Club Advocates for Undocumented Students

Oswaldo Diaz

The message of V.O.I.C.E.S resonated within the audience as guest speakers and club members urged the community to get involved and make the dream of a better education a reality for undocumented students.

The meeting, which hosted a variety of speakers, food and even raffles, began with the history of the club. V.O.I.C.E.S. stands for “Voices Organizing Immigrant Communities for Educational Success.”

Omar Moreno and Aurea Barreto, two of the original five founding members of the club, described how after attending a conference of the Society for Information Technology & Teacher Education at UCLA they were inspired create the V.O.I.C.E.S club to help AB 540 students and the immigrant community.

AB 540, passed as a law on Oct. 12, 2001, authorizes undocumented students who meet specific criteria to pay in-state tuition at California public colleges and universities.
In order to qualify the student must have attended a California high school for three years or more, graduated from a California high school or attained a G.E.D and be registered or enrolled at an accredited institution of higher education in California. Students also need to file an affidavit as required by individual institutions, stating that they will apply for legal residency as soon as possible.
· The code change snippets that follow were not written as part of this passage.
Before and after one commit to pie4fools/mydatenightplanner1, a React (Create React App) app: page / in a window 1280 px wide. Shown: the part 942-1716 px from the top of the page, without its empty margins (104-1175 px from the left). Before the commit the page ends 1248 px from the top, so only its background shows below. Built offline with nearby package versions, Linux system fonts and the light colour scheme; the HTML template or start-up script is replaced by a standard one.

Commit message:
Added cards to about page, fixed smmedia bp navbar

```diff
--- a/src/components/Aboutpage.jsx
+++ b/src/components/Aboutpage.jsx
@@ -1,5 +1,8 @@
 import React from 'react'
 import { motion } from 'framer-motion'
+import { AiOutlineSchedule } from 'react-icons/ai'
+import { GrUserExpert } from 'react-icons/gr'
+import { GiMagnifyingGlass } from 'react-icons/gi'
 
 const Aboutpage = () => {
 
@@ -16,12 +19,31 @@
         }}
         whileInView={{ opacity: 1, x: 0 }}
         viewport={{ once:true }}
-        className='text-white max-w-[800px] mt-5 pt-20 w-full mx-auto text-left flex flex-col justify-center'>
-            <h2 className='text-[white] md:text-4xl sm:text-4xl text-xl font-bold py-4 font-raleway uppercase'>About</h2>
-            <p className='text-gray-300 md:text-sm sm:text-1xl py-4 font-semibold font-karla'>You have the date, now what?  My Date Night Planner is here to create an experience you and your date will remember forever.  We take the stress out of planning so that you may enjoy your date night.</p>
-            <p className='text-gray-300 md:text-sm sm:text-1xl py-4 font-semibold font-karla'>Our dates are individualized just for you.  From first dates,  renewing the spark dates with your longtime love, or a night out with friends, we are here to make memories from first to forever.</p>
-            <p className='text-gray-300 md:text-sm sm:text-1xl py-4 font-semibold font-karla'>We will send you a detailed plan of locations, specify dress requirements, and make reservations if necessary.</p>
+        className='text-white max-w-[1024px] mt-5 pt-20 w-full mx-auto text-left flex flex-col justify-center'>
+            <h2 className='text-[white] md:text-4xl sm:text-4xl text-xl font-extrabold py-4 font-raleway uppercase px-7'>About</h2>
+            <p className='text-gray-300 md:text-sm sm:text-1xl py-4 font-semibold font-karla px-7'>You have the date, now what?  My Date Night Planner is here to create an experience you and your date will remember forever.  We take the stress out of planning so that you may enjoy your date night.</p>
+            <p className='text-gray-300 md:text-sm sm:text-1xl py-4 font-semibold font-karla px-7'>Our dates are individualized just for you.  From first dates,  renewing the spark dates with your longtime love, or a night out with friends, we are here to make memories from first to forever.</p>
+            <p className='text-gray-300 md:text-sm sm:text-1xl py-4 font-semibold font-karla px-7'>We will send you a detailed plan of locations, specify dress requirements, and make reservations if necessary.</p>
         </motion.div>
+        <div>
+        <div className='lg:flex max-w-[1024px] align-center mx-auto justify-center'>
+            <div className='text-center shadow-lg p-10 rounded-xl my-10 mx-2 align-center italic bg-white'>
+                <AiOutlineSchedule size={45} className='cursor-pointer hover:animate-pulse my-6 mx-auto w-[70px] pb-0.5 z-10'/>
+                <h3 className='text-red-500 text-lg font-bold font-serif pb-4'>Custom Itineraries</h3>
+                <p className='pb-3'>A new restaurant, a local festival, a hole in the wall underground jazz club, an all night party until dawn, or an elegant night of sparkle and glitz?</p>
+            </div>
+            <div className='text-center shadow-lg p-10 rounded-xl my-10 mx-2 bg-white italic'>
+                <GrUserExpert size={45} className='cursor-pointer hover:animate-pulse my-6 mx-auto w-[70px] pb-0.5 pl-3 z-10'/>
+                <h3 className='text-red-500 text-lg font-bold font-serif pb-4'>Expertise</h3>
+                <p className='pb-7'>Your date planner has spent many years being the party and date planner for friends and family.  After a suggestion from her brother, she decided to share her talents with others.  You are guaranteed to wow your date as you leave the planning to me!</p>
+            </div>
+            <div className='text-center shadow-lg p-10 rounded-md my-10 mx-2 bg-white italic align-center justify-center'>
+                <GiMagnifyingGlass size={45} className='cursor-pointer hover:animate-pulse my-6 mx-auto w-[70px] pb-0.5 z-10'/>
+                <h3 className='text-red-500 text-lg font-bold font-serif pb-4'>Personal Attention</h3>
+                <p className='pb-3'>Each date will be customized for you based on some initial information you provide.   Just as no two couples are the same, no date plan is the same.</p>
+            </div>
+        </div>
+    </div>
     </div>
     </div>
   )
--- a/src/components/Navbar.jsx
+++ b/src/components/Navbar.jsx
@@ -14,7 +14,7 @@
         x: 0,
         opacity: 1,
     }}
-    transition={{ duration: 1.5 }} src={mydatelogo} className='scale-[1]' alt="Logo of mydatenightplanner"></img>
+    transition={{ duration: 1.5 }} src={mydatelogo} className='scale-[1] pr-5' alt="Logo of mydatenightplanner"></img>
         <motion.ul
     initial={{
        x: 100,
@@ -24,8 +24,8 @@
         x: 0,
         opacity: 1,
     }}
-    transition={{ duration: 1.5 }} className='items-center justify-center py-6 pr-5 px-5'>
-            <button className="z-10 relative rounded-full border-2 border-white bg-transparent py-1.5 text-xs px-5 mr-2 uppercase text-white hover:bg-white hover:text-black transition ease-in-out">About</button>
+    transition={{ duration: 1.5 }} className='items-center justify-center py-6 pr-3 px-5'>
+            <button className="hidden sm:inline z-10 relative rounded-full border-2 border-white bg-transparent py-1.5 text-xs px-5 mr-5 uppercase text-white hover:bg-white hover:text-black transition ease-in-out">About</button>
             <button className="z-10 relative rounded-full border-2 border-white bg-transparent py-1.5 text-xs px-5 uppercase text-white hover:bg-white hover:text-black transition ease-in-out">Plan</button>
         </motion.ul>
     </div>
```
V.O.I.C.E.S strives to promote higher education for all AB 540 students (who because they are undocumented do not qualify for federal or state financial aid level) by providing them with resources such as scholarships, grants and sponsorships that they might not be aware of.
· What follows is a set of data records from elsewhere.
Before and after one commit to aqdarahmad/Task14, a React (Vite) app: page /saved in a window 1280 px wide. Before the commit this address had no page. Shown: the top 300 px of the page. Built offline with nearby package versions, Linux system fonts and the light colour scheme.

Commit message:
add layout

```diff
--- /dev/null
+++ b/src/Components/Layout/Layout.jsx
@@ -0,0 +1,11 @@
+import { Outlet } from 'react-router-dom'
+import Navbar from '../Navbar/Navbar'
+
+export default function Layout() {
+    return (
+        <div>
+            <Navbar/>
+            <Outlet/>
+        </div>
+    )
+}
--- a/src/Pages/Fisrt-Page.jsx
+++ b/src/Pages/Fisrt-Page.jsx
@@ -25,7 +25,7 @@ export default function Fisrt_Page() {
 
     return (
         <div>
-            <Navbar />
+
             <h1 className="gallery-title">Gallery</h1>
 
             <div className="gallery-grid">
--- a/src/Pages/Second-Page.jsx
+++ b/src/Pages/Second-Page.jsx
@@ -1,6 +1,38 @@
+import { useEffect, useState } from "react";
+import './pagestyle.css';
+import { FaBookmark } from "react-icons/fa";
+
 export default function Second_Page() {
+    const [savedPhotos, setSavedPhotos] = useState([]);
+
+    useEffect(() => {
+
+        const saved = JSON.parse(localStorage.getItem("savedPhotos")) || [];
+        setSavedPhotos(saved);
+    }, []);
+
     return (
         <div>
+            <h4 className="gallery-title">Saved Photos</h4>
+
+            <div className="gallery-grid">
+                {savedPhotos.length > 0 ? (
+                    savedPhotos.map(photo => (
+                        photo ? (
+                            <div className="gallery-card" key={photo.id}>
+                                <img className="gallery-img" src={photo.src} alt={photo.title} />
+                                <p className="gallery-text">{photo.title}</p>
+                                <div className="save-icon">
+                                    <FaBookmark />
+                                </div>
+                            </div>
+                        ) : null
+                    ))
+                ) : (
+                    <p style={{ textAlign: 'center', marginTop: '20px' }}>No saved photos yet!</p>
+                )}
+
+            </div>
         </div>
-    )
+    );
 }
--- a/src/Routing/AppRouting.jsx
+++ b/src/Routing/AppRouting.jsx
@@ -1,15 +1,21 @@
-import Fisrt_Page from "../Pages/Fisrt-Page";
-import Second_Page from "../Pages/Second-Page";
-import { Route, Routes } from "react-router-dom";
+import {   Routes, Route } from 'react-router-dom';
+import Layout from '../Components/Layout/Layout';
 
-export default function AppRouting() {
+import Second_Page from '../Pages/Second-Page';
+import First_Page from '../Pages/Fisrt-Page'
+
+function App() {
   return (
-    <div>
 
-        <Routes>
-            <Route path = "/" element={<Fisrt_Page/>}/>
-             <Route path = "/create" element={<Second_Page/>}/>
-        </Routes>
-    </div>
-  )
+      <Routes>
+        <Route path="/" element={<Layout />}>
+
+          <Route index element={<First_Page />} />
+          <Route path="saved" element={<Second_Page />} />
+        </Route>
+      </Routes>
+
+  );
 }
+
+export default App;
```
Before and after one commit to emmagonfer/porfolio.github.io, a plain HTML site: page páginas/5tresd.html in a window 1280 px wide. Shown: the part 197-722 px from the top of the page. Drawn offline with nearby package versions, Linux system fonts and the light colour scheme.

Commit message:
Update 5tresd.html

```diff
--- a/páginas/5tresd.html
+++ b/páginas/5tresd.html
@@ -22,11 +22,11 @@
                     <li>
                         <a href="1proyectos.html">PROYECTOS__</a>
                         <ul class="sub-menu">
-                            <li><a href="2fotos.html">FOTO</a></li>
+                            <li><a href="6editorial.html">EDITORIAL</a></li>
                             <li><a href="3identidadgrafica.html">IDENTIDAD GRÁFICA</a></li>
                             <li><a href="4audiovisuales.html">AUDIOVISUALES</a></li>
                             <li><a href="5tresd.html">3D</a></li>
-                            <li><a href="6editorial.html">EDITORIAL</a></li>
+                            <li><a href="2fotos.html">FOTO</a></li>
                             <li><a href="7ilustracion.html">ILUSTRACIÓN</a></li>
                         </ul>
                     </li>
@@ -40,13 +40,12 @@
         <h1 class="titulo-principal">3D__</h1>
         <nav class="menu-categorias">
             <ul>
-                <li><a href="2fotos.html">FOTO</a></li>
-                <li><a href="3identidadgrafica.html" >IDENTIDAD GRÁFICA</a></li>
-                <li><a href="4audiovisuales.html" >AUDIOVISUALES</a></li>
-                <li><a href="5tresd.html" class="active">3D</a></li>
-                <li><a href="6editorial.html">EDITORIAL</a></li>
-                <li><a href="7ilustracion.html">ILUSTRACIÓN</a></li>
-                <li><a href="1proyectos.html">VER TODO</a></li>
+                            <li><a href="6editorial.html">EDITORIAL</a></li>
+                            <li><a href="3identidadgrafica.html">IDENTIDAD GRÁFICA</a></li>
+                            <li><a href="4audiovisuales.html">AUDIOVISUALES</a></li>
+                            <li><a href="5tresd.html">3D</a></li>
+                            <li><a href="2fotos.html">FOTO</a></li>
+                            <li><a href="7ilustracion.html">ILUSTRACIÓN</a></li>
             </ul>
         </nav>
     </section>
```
“When I started at Glendale College I did not know any of my options,” Moreno said as he commented on the lack of guidance available for AB 540 students when he first started at Glendale College in 2005.
Since then the club has become like a second family for many, “What began as a club idea grew into a family,” said Barreto as she commented on the sense of unity the club members share.

Aside from being a club at Glendale College, V.O.I.C.E.S is also involved in a community outreach program that provides information to local high school students, specially those who are AB540, on the opportunities available for higher education, the club’s mission and current immigration laws affecting undocumented students.

With the support from teachers, activists and writers involved in immigration rights, the club sponsors a variety of fundraisers, like a burrito sale in March and the upcoming soccer tournament this Saturday.

William Perez, author of “We ARE Americans: Undocumented Students Pursuing the American Dream,” talked about research he is conducting that examines the social and psychological development of immigrant and Latino students. He emphasized that this country is losing future leaders by not granting legal status to hardworking accomplished immigrants.

Perez has interviewed hundreds of undocumented immigrant students and discovered that 75 percent of them have career aspirations in fields that are in need of people. His research revealed that the top four professions these students would like to pursue are: doctor, lawyer, K-12 teacher and civil service.

An issue that was widely discussed at the meeting was the “Dream Act,” which if passed would enact two major changes to current immigration laws. The first would permit certain immigrant students, those who came to the U.S. at age 15 or younger, who have grown up in the U.S., to apply for temporary legal status and to eventually obtain permanent status and become eligible for U.S. citizenship if they go to college or serve in the U.S. military. The second eliminates a federal provision that penalizes states that provide in-state tuition without regard to immigration status.

V.O.I.C.E.S club adviser Greg Perkins encouraged the audience to get involved and participate. “Now just sit there and say that these were great speeches, but get involved, write letters to our congressmen because we need to get this piece of legislature passed.”

An often overlooked resource for AB 540 students and other undocumented immigrants are social networking sites such as Facebook. Perez as well as V.O.I.C.E.S. cabinet members reminded the audience that Facebook can be a useful way for students to connect.

By joining pro-immigration reform groups and communicating with others, students can share tips on getting sponsored, activities or meetings and experiences to create a source for support and encouragement through the Internet.

After being treated to chips, drinks and pizza the audience remained after the conference was over to discuss the issues and await the results of the raffle that offered T-shirts and movie passes.

“You rarely hear about undocumented student immigrants in the news. I’m glad I came, I learned a lot and will try to spread the word,” commented Oscar Diaz, a St. Francis High School student who heard about the conference by word of mouth at his school.
In the end, the conference succeeded in delivering a message of hope, inspiration and action as the Co-President Natalia Basanta encouraged people to act and spread awareness on immigration issues.

For more information on V.O.I.C.E.S. visit